“On a Saturday afternoon in early June, the sidewalk outside the historic TLC Chinese Theatre in Hollywood is teeming with street performers dressed as pop culture icons. Spider-Man, Marilyn Monroe and Elvis mingle with tourists. A man in an old-timey paper hat sells popsicles from a cart, standing atop a courtyard embedded with cement handprints from the likes of Steven Spielberg and the Marx Brothers. Meanwhile, in the lobby of the theater, dozens of people are lining up to see a documentary about a band of timeless figures of a more underground stripe. The movie is called Theory of Obscurity: A Film about The Residents, and as the title suggests, it covers the sprawling, 40-plus year history of one of America’s weirdest musical groups. Based out of San Francisco, The Residents moved from humble beginnings in their hometown of Shreveport, Louisiana, and became celebrated for their groundbreaking experiments in avant-garde music, electronic composition, sonic storytelling, and multimedia. Throughout, the Residents have rejected the usual trappings of the rock star persona, opting instead to preserve their mystique and independence through anonymity, misdirection and giant eyeball-and-top-hat masks. …”
Red Bull Music Academy Daily (Video)
The Quietus: The Strange World Of… The Residents – Homer Flynn Interviewed (Video)


Duck Stab!/Buster & Glen – The Residents (1978)

Duck Stab!/Buster & Glen, later renamed as just Duck Stab, is the fifth studio album by The Residents, released in November 1978. It is named after the first side of the album, Duck Stab!, a seven-song EP released earlier in 1978 featuring shorter songs similar to the first side of Fingerprince. Buster and Glen, the B-side of the album, was intended to follow Duck Stab! presumably in early 1979. After the first pressing of Duck Stab! quickly sold out—which was an oddity for the band—they decided to re-release it as an album, merged with the unreleased Buster and Glen. This was also in part due to the audio quality of the original EP, which The Residents stated was poor. The shorter length of the songs made the album more accessible for fans who had recently heard ‘Satisfaction’, and songs like ‘Constantinople’ and ‘Hello Skinny’ helped cement the band’s cult following. This album features guitar by Philip ‘Snakefinger‘ Lithman. The album was reissued in 2018. It was digitally remastered, and included extra live, rehearsal, unreleased and reimagined tracks. It was released within a six panel digipack sleeve bringing the total of songs to 40. …”
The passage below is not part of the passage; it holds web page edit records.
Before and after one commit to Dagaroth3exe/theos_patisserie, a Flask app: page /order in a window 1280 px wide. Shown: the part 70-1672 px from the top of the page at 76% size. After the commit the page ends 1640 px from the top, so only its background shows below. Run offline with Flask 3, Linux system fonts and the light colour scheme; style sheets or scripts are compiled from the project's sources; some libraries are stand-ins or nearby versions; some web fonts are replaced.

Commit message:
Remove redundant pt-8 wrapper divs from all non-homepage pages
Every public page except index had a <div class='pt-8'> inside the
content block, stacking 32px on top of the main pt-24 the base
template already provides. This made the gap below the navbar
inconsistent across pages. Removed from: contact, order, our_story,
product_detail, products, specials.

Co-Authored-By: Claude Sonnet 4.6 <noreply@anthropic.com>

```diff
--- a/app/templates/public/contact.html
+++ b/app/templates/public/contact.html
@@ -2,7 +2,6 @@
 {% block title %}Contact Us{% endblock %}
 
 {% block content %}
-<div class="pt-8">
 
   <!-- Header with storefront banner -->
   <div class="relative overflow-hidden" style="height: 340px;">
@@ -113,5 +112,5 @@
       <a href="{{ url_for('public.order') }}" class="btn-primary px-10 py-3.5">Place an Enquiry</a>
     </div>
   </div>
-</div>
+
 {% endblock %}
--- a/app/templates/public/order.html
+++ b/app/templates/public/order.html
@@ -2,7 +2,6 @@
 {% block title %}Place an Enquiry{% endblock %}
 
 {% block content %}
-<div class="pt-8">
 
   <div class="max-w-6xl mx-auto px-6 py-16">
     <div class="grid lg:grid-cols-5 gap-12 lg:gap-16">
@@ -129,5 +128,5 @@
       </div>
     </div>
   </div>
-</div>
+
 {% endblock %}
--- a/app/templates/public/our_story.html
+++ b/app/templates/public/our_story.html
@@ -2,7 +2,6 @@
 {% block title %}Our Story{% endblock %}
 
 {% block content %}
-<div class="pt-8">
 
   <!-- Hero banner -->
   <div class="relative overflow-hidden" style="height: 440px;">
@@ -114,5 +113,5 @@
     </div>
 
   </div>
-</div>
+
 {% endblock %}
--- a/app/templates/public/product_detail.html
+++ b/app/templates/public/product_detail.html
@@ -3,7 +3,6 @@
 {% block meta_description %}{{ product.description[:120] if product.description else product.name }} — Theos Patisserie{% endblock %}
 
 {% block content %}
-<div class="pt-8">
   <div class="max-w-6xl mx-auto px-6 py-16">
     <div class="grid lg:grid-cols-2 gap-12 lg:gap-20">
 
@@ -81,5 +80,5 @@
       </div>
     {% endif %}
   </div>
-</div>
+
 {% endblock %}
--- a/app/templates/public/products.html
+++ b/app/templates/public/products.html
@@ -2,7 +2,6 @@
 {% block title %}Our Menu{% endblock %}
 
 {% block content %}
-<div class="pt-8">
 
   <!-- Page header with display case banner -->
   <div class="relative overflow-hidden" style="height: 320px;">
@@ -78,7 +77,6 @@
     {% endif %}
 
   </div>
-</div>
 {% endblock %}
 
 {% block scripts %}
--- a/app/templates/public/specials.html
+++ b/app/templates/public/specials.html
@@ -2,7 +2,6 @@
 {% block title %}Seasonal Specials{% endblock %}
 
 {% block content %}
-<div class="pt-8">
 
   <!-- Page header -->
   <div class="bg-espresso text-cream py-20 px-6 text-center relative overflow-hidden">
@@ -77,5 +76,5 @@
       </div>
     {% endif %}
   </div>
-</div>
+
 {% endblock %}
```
The Residents – Duck Stab/Buster And Glen – Album Review (Video)
YouTube: Duck Stab / Buster & Glen [FULL ALBUM]